Stored data entries

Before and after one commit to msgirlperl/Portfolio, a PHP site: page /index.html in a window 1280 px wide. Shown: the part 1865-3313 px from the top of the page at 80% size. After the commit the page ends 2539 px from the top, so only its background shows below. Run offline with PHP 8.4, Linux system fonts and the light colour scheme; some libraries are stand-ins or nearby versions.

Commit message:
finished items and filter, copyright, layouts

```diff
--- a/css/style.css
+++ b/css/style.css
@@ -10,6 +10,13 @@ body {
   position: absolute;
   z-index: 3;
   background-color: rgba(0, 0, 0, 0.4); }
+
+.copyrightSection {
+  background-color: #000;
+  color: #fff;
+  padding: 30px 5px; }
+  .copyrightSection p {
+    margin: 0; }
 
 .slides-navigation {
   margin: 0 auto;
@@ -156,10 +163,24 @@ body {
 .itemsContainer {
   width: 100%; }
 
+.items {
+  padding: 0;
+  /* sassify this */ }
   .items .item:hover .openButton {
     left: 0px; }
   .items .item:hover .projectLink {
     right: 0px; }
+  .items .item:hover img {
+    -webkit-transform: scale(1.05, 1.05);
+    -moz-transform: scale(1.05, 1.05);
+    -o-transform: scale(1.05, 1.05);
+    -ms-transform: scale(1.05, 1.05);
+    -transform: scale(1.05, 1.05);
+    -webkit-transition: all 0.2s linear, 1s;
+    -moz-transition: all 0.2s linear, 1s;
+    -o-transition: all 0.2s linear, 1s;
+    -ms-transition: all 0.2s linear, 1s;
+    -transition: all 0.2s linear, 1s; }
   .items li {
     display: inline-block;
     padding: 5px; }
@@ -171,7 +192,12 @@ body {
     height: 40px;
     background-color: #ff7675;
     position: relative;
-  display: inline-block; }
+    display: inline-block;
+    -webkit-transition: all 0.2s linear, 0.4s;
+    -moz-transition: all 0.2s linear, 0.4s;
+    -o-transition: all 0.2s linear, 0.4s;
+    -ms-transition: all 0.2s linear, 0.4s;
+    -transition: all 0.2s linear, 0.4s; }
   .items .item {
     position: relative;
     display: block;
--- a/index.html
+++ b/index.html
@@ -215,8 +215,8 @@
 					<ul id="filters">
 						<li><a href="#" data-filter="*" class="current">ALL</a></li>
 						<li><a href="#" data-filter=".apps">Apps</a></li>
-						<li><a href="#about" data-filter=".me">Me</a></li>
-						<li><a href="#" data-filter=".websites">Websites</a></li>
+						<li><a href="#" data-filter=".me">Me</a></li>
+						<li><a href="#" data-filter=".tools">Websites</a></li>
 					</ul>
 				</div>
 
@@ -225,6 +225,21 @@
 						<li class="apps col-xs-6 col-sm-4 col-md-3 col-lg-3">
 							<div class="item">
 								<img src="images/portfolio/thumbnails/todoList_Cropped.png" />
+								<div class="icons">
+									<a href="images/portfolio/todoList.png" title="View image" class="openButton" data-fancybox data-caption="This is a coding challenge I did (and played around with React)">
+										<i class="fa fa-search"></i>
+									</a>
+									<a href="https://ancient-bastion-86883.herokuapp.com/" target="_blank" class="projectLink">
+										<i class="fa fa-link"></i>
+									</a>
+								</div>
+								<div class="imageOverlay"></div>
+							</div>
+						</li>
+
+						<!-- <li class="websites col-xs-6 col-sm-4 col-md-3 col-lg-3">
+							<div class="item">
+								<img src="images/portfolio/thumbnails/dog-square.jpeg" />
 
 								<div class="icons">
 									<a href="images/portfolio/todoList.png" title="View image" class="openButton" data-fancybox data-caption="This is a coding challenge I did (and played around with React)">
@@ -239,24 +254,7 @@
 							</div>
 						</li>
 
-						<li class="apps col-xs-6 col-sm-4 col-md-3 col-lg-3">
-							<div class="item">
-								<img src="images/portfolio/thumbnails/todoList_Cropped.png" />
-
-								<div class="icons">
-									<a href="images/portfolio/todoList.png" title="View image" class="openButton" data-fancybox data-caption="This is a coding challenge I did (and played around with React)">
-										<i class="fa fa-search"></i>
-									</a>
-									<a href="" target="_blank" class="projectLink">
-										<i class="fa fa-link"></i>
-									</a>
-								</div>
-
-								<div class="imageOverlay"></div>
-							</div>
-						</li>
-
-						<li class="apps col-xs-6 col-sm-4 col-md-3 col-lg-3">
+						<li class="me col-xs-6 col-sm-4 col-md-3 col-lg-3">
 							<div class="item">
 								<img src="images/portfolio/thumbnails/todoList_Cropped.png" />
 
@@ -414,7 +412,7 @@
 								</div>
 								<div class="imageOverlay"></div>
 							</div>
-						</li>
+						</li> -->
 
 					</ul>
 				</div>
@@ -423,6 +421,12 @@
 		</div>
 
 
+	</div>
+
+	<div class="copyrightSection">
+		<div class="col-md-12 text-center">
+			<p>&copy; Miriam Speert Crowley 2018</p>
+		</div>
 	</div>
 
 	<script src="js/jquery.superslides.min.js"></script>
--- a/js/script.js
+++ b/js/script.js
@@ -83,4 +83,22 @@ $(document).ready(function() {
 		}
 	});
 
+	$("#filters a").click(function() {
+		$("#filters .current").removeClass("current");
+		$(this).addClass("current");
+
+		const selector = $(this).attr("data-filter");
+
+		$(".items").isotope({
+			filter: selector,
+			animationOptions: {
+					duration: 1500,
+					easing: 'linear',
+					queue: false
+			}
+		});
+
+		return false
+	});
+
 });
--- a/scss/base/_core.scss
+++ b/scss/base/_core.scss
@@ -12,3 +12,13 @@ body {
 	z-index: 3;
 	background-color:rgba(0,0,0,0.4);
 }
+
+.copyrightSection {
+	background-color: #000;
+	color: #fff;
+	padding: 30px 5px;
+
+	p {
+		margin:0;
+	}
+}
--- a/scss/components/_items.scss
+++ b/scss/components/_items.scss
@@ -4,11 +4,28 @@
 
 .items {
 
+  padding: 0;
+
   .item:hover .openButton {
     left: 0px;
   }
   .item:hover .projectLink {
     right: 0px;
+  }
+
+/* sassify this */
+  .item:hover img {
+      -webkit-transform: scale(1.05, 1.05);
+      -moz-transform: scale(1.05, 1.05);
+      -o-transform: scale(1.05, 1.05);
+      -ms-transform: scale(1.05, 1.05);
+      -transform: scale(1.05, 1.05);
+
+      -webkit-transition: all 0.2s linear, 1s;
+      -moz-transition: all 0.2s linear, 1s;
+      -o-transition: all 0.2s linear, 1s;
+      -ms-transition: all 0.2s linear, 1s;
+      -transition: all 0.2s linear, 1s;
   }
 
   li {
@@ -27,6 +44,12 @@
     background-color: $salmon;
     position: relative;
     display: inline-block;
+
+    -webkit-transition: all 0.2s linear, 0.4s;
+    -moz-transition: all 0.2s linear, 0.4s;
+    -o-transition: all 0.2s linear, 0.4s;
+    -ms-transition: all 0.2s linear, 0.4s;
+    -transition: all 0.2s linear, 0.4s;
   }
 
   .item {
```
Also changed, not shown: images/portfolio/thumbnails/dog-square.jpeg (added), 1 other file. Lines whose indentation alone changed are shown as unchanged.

**What you have to do**
Nothing but a number should be given: how many lines in the records hold the word "background".

**Answer for the task**
7